In our special exhibition, you will find out about objects, people and places which tell interesting stories about Florence’s life and legacy. You’ll discover artefacts from her life, people she both inspired and challenged, and places she helped to shape. There’s many more insights too!

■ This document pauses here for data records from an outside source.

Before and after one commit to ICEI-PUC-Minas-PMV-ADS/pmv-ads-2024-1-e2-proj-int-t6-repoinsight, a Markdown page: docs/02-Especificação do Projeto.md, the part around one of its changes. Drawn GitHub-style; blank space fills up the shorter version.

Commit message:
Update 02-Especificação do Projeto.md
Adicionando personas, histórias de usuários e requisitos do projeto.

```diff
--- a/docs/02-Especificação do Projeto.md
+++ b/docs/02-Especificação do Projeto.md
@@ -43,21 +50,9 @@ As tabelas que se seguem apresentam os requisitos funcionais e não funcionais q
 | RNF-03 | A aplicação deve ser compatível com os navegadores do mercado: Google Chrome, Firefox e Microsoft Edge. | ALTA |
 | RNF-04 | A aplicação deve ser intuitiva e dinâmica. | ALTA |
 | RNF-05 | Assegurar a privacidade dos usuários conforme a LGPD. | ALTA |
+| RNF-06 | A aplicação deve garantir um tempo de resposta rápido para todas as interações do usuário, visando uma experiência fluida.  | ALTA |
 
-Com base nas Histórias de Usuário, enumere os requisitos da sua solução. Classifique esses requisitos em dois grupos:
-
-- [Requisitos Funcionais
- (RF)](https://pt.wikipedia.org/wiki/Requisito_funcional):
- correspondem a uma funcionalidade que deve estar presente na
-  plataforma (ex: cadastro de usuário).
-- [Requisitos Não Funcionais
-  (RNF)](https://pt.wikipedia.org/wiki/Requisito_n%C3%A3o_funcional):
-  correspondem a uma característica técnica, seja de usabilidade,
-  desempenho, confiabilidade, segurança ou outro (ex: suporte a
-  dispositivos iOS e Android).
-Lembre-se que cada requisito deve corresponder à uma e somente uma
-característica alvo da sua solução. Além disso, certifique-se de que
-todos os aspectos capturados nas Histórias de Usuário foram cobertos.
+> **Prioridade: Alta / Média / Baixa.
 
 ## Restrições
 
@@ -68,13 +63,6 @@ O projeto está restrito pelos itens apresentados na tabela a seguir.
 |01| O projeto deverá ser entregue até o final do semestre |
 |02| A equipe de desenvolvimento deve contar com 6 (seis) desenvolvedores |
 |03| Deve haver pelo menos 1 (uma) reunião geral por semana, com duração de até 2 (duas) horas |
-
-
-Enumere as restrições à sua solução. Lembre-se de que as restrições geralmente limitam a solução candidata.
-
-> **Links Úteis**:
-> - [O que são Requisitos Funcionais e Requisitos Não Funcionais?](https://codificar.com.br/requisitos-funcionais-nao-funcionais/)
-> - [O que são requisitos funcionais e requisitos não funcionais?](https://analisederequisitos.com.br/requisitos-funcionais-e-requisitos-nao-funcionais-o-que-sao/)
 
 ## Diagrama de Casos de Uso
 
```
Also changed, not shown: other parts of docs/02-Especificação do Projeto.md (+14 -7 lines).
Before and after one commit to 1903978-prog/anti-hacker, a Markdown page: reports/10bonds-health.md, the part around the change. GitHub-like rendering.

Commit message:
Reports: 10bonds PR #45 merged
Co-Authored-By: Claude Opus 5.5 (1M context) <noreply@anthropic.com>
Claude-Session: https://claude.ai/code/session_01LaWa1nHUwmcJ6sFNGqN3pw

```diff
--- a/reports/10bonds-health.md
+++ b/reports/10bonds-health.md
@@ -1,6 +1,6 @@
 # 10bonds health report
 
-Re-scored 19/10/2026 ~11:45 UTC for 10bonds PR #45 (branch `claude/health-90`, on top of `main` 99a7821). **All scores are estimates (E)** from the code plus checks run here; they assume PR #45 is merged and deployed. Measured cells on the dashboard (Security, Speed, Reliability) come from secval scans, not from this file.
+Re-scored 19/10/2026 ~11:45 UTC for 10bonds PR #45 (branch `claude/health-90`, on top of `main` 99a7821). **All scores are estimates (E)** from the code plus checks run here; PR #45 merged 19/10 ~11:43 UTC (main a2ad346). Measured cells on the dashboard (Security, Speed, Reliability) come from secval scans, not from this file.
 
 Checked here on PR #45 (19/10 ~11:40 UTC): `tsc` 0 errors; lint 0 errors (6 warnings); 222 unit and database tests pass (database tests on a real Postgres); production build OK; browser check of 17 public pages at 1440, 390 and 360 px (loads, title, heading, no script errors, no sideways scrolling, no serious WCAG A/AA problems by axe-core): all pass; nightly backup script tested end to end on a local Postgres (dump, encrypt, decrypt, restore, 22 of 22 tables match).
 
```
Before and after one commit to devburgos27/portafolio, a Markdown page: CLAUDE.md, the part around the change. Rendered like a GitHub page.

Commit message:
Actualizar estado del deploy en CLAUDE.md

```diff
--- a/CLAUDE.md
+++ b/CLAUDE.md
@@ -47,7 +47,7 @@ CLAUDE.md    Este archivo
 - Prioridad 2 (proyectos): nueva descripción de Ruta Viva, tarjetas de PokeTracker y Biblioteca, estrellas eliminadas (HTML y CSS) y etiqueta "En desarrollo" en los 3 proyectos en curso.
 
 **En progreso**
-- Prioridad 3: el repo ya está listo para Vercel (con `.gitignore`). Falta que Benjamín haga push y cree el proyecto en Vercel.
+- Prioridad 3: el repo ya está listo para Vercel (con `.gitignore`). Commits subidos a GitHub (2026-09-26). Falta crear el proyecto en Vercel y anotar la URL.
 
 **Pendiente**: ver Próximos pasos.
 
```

Please click on the different sections of her famous coxcomb diagram to explore various aspects of her life and legacy. We hope you enjoy exploring!